At one time a daughter of a friend came to stay with us. She was from back East, and she said she wanted to know “how the other half lived”. She asked to ride a horse one day and I let her take Skoshi, because she was so dependable. The girl saw one of the guys on a tractor, decided to go and talk to him, dismounted and tied Skoshi to the electrified fence. The first thing I knew of it was to see her leading the horse, chest torn open and pouring blood. My guess was that Skoshi had touched the bit to the electrified wire, reared up and came down on the post. The girl didn’t last long, but the memory of that loyal little mare, chest ripped open, pouring blood, yet calmly allowing herself to be led down the road, has stayed with me ever since.
A few years later, when we began Grapevine, she was in a pen with an Arab gelding, with whom she got along with quite well – or so we thought. One day Gerry and I had gone down to check a fence and one of the men came running up – “Hurry” he said, “Skoshi got hurt”. We ran back and found that she had got into a fight with the gelding and had knocked him down. He was all right, but had got in a lucky kick and she was limping on a hind leg. We were so mad at her – and so short of veterinary help – that we put her into a pen and left her there to recover. She did – she limped for some time, then gradually became sound, and some nine months later went back to work. About two years later, after she had got into another scrape, our veterinarian X-rayed the same leg. “Good heavens’!” he said “when did she break this leg?” And showed us the X-ray. She had broken it – and had healed it, quietly, efficiently, by herself, and went on to be sound for many more years.
She was a good cow horse – she had an instinct for cattle; I remember one time my mother rode her and we loped out along one of the trails. Suddenly my mother yelled out and I looked to see Skoshi tearing off to her left to gather a stray cow – she knew her job! I remember another time when she and I got somehow stranded on top of the Beehive trail, but way off to the west, on a horrible rocky outcrop, and I hardly knew how we would get off it. I remember still her careful consideration of the pickle we were in, her close scrutiny of the terrain, and her ever so careful and calm way of finding our way out of it.
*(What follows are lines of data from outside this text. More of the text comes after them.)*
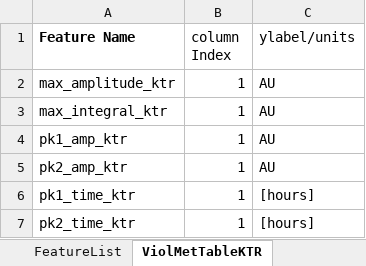
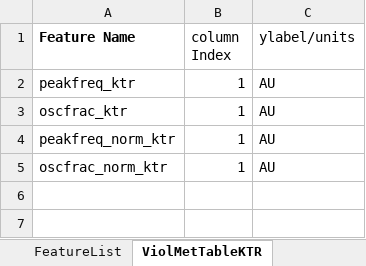
Before and after one commit to stefanieluecke/MACKtrack-for-NFkappaB-and-p38-dynamics, an Excel workbook: Metrics_SL/FeatureList.xlsx, sheet ViolMetTableKTR, drawn as a sheet; values as stored, in another font and other column widths than the file's, no borders; charts and pictures not drawn; the diff names each change by its address in the sheet, - before the commit and + after, or states it on an @@ line.

```diff
--- a/Metrics_SL/FeatureList.xlsx (sheet ViolMetTableKTR)
+++ b/Metrics_SL/FeatureList.xlsx (sheet ViolMetTableKTR)
-A2 (Feature Name): max_amplitude_ktr
+A2 (Feature Name): peakfreq_ktr
-A3 (Feature Name): max_integral_ktr
+A3 (Feature Name): oscfrac_ktr
-A4 (Feature Name): pk1_amp_ktr
+A4 (Feature Name): peakfreq_norm_ktr
-A5 (Feature Name): pk2_amp_ktr
+A5 (Feature Name): oscfrac_norm_ktr
-row 6: pk1_time_ktr | 1 | [hours]
-row 7: pk2_time_ktr | 1 | [hours]
```
Also changed, not shown: sheet ViolFeatTableNFkB, sheet Sheet1, sheet ViolFeatTableKTR, sheet ViolMetTableNFkB, sheet FeatureList, other sheet tabs, charts or pictures, 36 other files.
She grew old, and retired from the guest string. I rode her some at home, and then let her rest – but on occasion I would take her out bareback and we would trundle along to check the cows, or do some slow, poky trail. The last time I rode her I was coming back down the hill towards the corrals at Cobre Loma, and we saw Gerry a-foot with a stray cow. “Get that cow into the corral for me, will you!” he yelled, and Skoshi and I built to it. We were up on a bank and just to the left of us was a place where the guys had scooped out earth from the bank and made a big drop, some 7 ft. high, and steep sided. The cow turned on us and Skoshi panicked and ran backwards, straight into the hole. We went over, and luckily, with no saddle to get in the way, parted company mid flight and landed some feet away from each other, both on our backs. We both scrambled to our feet and I could see she was so ashamed – she had let me down. She felt so bad it made me want to cry. How do you comfort a horse and tell her it’s all right, you had no right to be asking her to do a job like that at – what? She was then perhaps 35 – so 105 in human years. I never rode her again.
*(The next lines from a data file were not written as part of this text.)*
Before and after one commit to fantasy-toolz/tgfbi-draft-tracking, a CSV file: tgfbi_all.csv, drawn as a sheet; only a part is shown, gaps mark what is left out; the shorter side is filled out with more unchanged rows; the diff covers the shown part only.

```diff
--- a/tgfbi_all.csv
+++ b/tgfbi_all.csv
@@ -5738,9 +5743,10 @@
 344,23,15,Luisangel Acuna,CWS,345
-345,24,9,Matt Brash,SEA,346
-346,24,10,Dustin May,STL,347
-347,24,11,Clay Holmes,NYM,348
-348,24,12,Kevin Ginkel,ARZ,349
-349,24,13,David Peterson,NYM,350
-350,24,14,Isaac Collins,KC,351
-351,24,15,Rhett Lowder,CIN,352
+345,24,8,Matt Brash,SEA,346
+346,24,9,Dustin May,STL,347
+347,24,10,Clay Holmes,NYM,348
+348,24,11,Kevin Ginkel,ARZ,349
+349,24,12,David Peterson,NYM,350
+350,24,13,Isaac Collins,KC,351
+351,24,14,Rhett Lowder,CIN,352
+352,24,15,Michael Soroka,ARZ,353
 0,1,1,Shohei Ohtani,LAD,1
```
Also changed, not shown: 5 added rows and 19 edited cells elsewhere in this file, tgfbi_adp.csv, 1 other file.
So she was finally retired and spent a few more calm years in the 20 acre horse trap opposite the house, with a few other retired horses. Finally, a winter came when we knew it had to be her last. She was past 39, she had lost weight, and the wind was cold. But considerate as ever, she spared me that awful decision. One morning Danny came to tell me that she was down and could not get up. We called the vet. But what made me saddest and what can still make me cry is that when I came out of the house and called her by her pet name, “San-San” – she lifted her poor, tired head off the ground, and whinnied.
I hope she is waiting for me up there.